• What you will do:
Omit all pictures and give the records below again exactly as written.

• Exercise materials:

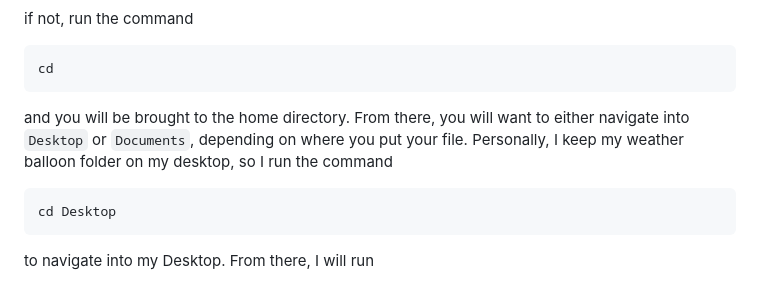
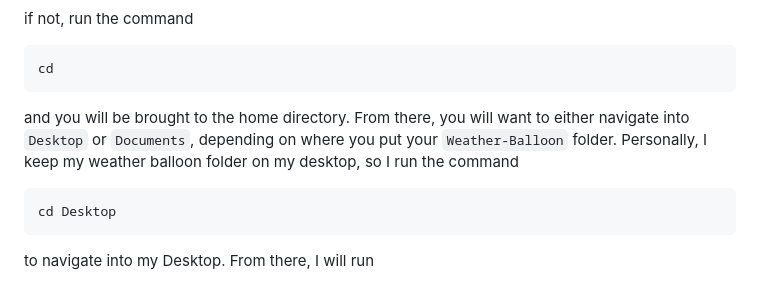
Before and after one commit to Seankuwamoto/Weather-Balloon, a Markdown page: README.md, the part around the change. Rendered like a GitHub page.

Commit message:
Correctness

````diff
--- a/README.md
+++ b/README.md
@@ -54,7 +54,7 @@ if not, run the command
 ```bash
 cd
 ```
-and you will be brought to the home directory. From there, you will want to either navigate into `Desktop` or `Documents`, depending on where you put your file. Personally, I keep my weather balloon folder on my desktop, so I run the command
+and you will be brought to the home directory. From there, you will want to either navigate into `Desktop` or `Documents`, depending on where you put your `Weather-Balloon` folder. Personally, I keep my weather balloon folder on my desktop, so I run the command
 ```bash
 cd Desktop
 ```
````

• Expected answer:
Before and after one commit to Seankuwamoto/Weather-Balloon, a Markdown page: README.md, the part around the change. Rendered like a GitHub page.

Commit message:
Correctness

````diff
--- a/README.md
+++ b/README.md
@@ -54,7 +54,7 @@ if not, run the command
 ```bash
 cd
 ```
-and you will be brought to the home directory. From there, you will want to either navigate into `Desktop` or `Documents`, depending on where you put your file. Personally, I keep my weather balloon folder on my desktop, so I run the command
+and you will be brought to the home directory. From there, you will want to either navigate into `Desktop` or `Documents`, depending on where you put your `Weather-Balloon` folder. Personally, I keep my weather balloon folder on my desktop, so I run the command
 ```bash
 cd Desktop
 ```
````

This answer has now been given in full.